PROBLEM TO SOLVE
Your reply should be one number, which is how many lines in the listing below contain "Document".

INFORMATION

⁂

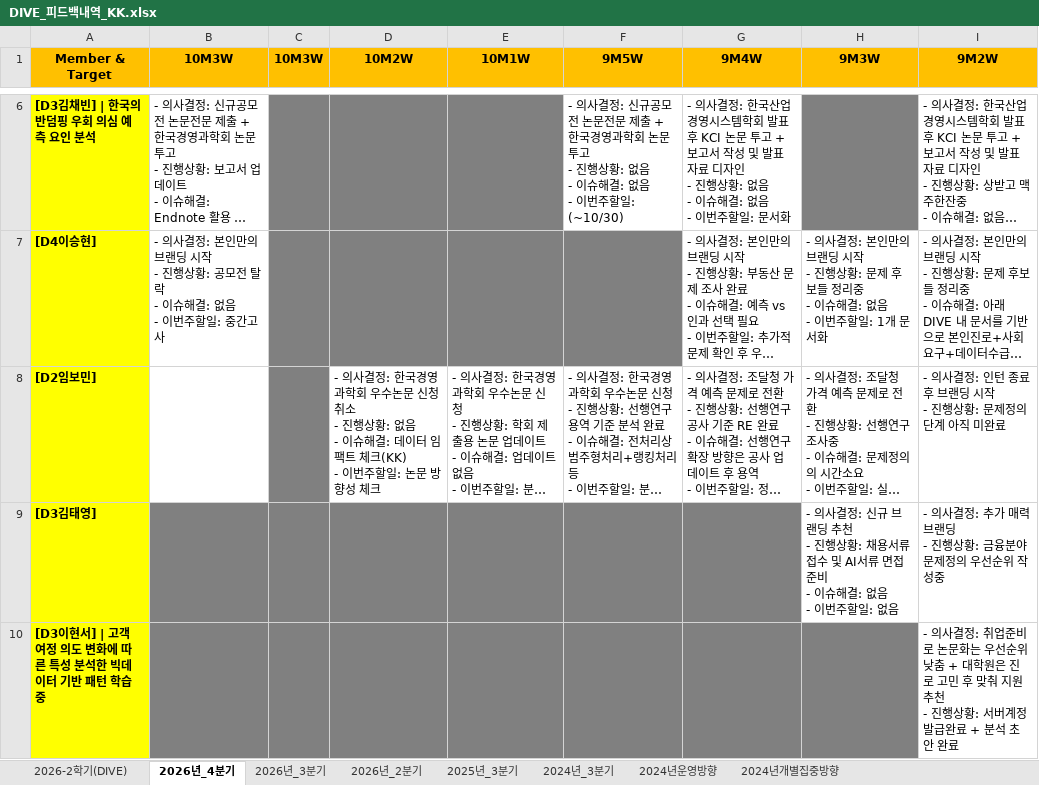
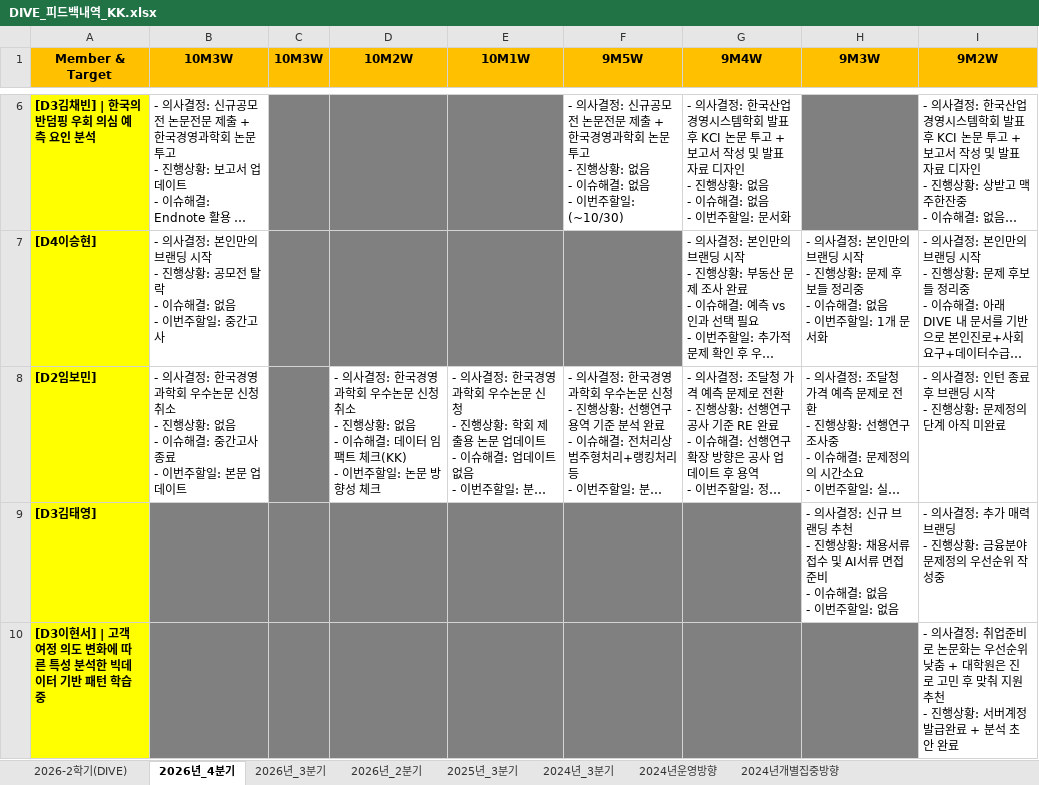
Before and after one commit to thekimk/DIVE-Research, an Excel workbook: [Document]/소개운영자료/DIVE_피드백내역_KK.xlsx, sheet 2026년_4분기, drawn as a sheet; only a part is shown, gaps mark what is left out; long unchanged cells end in …; values as stored, in another font and other column widths than the file's, no borders; ↵ is a line break in a cell; the diff names each change by its address in the sheet, - before the commit and + after, or states it on an @@ line.

Commit message:
no message

```diff
--- a/[Document]/소개운영자료/DIVE_피드백내역_KK.xlsx (sheet 2026년_4분기)
+++ b/[Document]/소개운영자료/DIVE_피드백내역_KK.xlsx (sheet 2026년_4분기)
-B8 (10M3W): (empty)
+B8 (10M3W): - 의사결정: 한국경영과학회 우수논문 신청 취소 ↵ - 진행상황: 없음 ↵ - 이슈해결: 중간고사 종료 ↵ - 이번주할일: 본문 업데이트
```
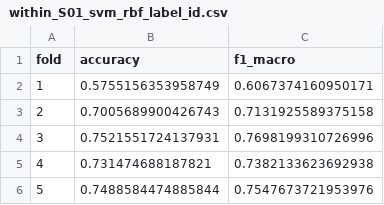
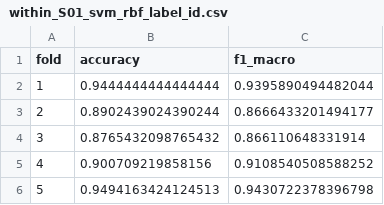
Before and after one commit to DChuks-1/semg-srl, a CSV file: reports/within_S01_svm_rbf_label_id.csv, drawn as a sheet.

```diff
--- a/reports/within_S01_svm_rbf_label_id.csv
+++ b/reports/within_S01_svm_rbf_label_id.csv
@@ -1,6 +1,6 @@
 fold,accuracy,f1_macro
-1,0.5755156353958749,0.6067374160950171
-2,0.7005689900426743,0.7131925589375158
-3,0.7521551724137931,0.7698199310726996
-4,0.731474688187821,0.7382133623692938
-5,0.7488584474885844,0.7547673721953976
+1,0.9444444444444444,0.9395890494482044
+2,0.8902439024390244,0.8666433201494177
+3,0.8765432098765432,0.866110648331914
+4,0.900709219858156,0.9108540508588252
+5,0.9494163424124513,0.9430722378396798
```
Also changed, not shown: reports/loso_lda_label_id.csv, 5 other files.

⁂

RESPONSE TO THE TASK
3